== Given entries ==
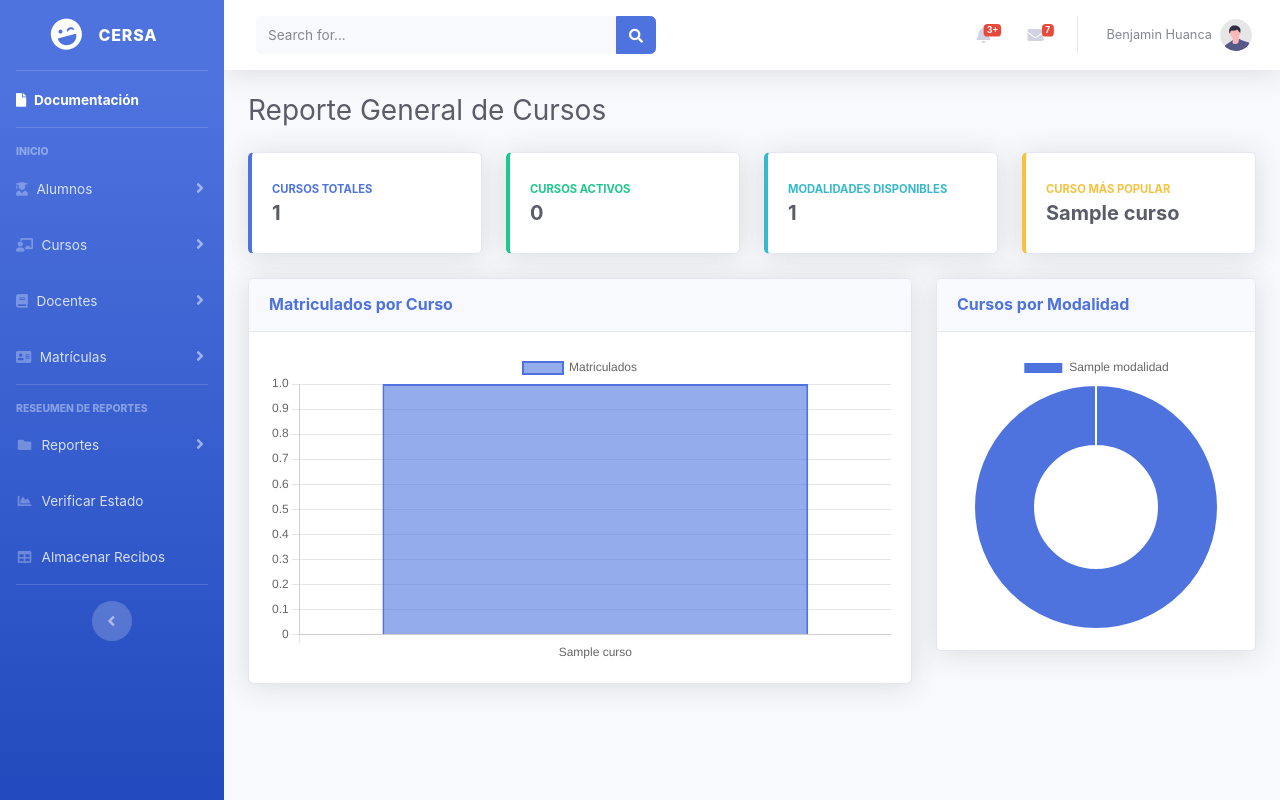
After one commit to GiancarlosDev-10/dashboard_proyectofinal, a PHP site: page /actions/cursos/reportecursos.php in a window 1280 px wide. The commit adds this page. Run offline with PHP 8.4, Linux system fonts and the light colour scheme; tables that the repository leaves empty or names only in its code hold one stand-in row (values such as "Sample post").

```diff
--- /dev/null
+++ b/actions/cursos/reportecursos.php
@@ -0,0 +1,212 @@
+<?php
+error_reporting(E_ALL);
+ini_set('display_errors', 1);
+?>
+
+<?php include(__DIR__ . '/../../includes/header.php'); ?>
+
+<div id="wrapper">
+
+    <?php include(__DIR__ . '/../../includes/sidebar.php'); ?>
+
+    <div id="content-wrapper" class="d-flex flex-column">
+        <div id="content">
+
+            <?php include(__DIR__ . '/../../includes/topbar.php'); ?>
+            <?php include("../../db.php"); ?>
+
+            <?php
+            /* ================================
+               📌 CARDS: MÉTRICAS DE CURSOS
+               ================================ */
+
+            // 1. CURSOS TOTALES
+            $cursos_totales = $conn->query("SELECT COUNT(*) FROM curso")->fetch_row()[0];
+
+            // 2. CURSOS ACTIVOS
+            $cursos_activos = $conn->query("
+                SELECT COUNT(*)
+                FROM curso
+                WHERE estado = 'Activo'
+            ")->fetch_row()[0];
+
+            // 3. MODALIDADES DISPONIBLES
+            $modalidades_total = $conn->query("
+                SELECT COUNT(DISTINCT modalidad_id)
+                FROM curso
+            ")->fetch_row()[0];
+
+            // 4. CURSO MÁS POPULAR (más matrículas)
+            $curso_popular = $conn->query("
+                SELECT c.nombre, COUNT(*) AS total
+                FROM matricula m
+                JOIN curso c ON c.id = m.curso_id
+                GROUP BY m.curso_id
+                ORDER BY total DESC
+                LIMIT 1
+            ")->fetch_row()[0] ?? "Sin datos";
+
+            /* ================================
+               📊 GRÁFICO: MATRICULADOS POR CURSO
+               ================================ */
+
+            $query_barras = $conn->query("
+                SELECT c.nombre AS curso, COUNT(*) AS total
+                FROM matricula m
+                JOIN curso c ON m.curso_id = c.id
+                GROUP BY c.id
+                ORDER BY total DESC
+            ");
+
+            $cursos_barras = [];
+            $matriculados_barras = [];
+
+            while ($row = $query_barras->fetch_assoc()) {
+                $cursos_barras[] = $row['curso'];
+                $matriculados_barras[] = intval($row['total']);
+            }
+
+            /* ================================
+               🧁 GRÁFICO: CURSOS POR MODALIDAD
+               ================================ */
+
+            $query_modalidad = $conn->query("
+                SELECT mo.nombre AS modalidad, COUNT(*) AS total
+                FROM curso c
+                JOIN modalidad mo ON mo.id = c.modalidad_id
+                GROUP BY mo.id
+            ");
+
+            $modalidades_labels = [];
+            $modalidades_cantidad = [];
+
+            while ($row = $query_modalidad->fetch_assoc()) {
+                $modalidades_labels[] = $row['modalidad'];
+                $modalidades_cantidad[] = intval($row['total']);
+            }
+            ?>
+
+            <div class="container-fluid">
+
+                <!-- TÍTULO -->
+                <div class="d-sm-flex align-items-center justify-content-between mb-4">
+                    <h1 class="h3 mb-0 text-gray-800">Reporte General de Cursos</h1>
+                </div>
+
+                <!-- CARDS -->
+                <div class="row">
+
+                    <!-- Cursos Totales -->
+                    <div class="col-xl-3 col-md-6 mb-4">
+                        <div class="card border-left-primary shadow h-100 py-2">
+                            <div class="card-body">
+                                <div class="text-xs font-weight-bold text-primary text-uppercase mb-1">Cursos Totales</div>
+                                <div class="h5 mb-0 font-weight-bold text-gray-800"><?= $cursos_totales ?></div>
+                            </div>
+                        </div>
+                    </div>
+
+                    <!-- Activos -->
+                    <div class="col-xl-3 col-md-6 mb-4">
+                        <div class="card border-left-success shadow h-100 py-2">
+                            <div class="card-body">
+                                <div class="text-xs font-weight-bold text-success text-uppercase mb-1">Cursos Activos</div>
+                                <div class="h5 mb-0 font-weight-bold text-gray-800"><?= $cursos_activos ?></div>
+                            </div>
+                        </div>
+                    </div>
+
+                    <!-- Modalidades -->
+                    <div class="col-xl-3 col-md-6 mb-4">
+                        <div class="card border-left-info shadow h-100 py-2">
+                            <div class="card-body">
+                                <div class="text-xs font-weight-bold text-info text-uppercase mb-1">Modalidades Disponibles</div>
+                                <div class="h5 mb-0 font-weight-bold text-gray-800"><?= $modalidades_total ?></div>
+                            </div>
+                        </div>
+                    </div>
+
+                    <!-- Curso más popular -->
+                    <div class="col-xl-3 col-md-6 mb-4">
+                        <div class="card border-left-warning shadow h-100 py-2">
+                            <div class="card-body">
+                                <div class="text-xs font-weight-bold text-warning text-uppercase mb-1">Curso Más Popular</div>
+                                <div class="h5 mb-0 font-weight-bold text-gray-800"><?= $curso_popular ?></div>
+                            </div>
+                        </div>
+                    </div>
+
+                </div>
+
+                <!-- GRÁFICOS -->
+                <div class="row">
+
+                    <!-- BARRAS -->
+                    <div class="col-xl-8 col-lg-7">
+                        <div class="card shadow mb-4">
+                            <div class="card-header py-3">
+                                <h6 class="m-0 font-weight-bold text-primary">Matriculados por Curso</h6>
+                            </div>
+                            <div class="card-body">
+                                <canvas id="chartBarrasCursos"></canvas>
+                            </div>
+                        </div>
+                    </div>
+
+                    <!-- DONUT -->
+                    <div class="col-xl-4 col-lg-5">
+                        <div class="card shadow mb-4">
+                            <div class="card-header py-3">
+                                <h6 class="m-0 font-weight-bold text-primary">Cursos por Modalidad</h6>
+                            </div>
+                            <div class="card-body">
+                                <canvas id="chartModalidades"></canvas>
+                            </div>
+                        </div>
+                    </div>
+
+                </div>
+
+            </div><!-- container -->
+
+        </div>
+    </div>
+
+</div>
+
+<!-- LIBRERÍAS -->
+<script src="/admin_php/vendor/jquery/jquery.min.js"></script>
+<script src="/admin_php/vendor/bootstrap/js/bootstrap.bundle.min.js"></script>
+<script src="https://cdn.jsdelivr.net/npm/chart.js"></script>
+
+<!-- ===============================
+     📊 GRÁFICOS JS
+     =============================== -->
+<script>
+    /* === BARRAS: MATRICULADOS POR CURSO === */
+    new Chart(document.getElementById('chartBarrasCursos').getContext('2d'), {
+        type: 'bar',
+        data: {
+            labels: <?= json_encode($cursos_barras) ?>,
+            datasets: [{
+                label: 'Matriculados',
+                data: <?= json_encode($matriculados_barras) ?>,
+                backgroundColor: 'rgba(78,115,223,0.6)',
+                borderColor: '#4e73df',
+                borderWidth: 2
+            }]
+        }
+    });
+
+    /* === DONUT: CURSOS POR MODALIDAD === */
+    new Chart(document.getElementById('chartModalidades').getContext('2d'), {
+        type: 'doughnut',
+        data: {
+            labels: <?= json_encode($modalidades_labels) ?>,
+            datasets: [{
+                data: <?= json_encode($modalidades_cantidad) ?>,
+                backgroundColor: ['#4e73df', '#1cc88a', '#36b9cc', '#f6c23e']
+            }]
+        }
+    });
+</script>
--- a/includes/sidebar.php
+++ b/includes/sidebar.php
@@ -44,7 +44,7 @@ if (!isset($activePage)) $activePage = '';
             <div class="bg-white py-2 collapse-inner rounded">
                 <h6 class="collapse-header">Nueva Acción</h6>
                 <a class="collapse-item" href="/admin_php/actions/alumnos/indexalumno.php">Ver Alumnos</a>
-                <a class="collapse-item" href="/admin_php/actions/alumnos/reportalumno.php">Reporte General</a>
+                <a class="collapse-item" href="/admin_php/actions/alumnos/reportealumno.php">Reporte General</a>
             </div>
         </div>
     </li>
--- a/index2.php
+++ b/index2.php
@@ -38,6 +38,12 @@ ini_set('display_errors', 1);
 <!-- FIN WRAPPER -->
 
 <!-- CHARTS JS -->
+<script src="/admin_php/vendor/jquery/jquery.min.js"></script>
+<script src="/admin_php/vendor/bootstrap/js/bootstrap.bundle.min.js"></script>
+<!-- CHART.JS (🔥 obligatorio para que dibuje los gráficos) -->
+<script src="https://cdn.jsdelivr.net/npm/chart.js"></script>
+
+
 <script>
     /* === AREA CHART === */
     var ctxArea = document.getElementById('myAreaChart').getContext('2d');
```
Also changed, not shown: actions/alumnos/reportealumno.php (added, +231 -0 lines), actions/docentes/reportedocentes.php (added), actions/matriculas/reportematriculas.php (added).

== Work instructions ==
Look for the word "includes" in every line of the listing and copy the lines that have it.

== Result of this exercise ==
+<?php include(__DIR__ . '/../../includes/header.php'); ?>
+    <?php include(__DIR__ . '/../../includes/sidebar.php'); ?>
+            <?php include(__DIR__ . '/../../includes/topbar.php'); ?>
--- a/includes/sidebar.php
+++ b/includes/sidebar.php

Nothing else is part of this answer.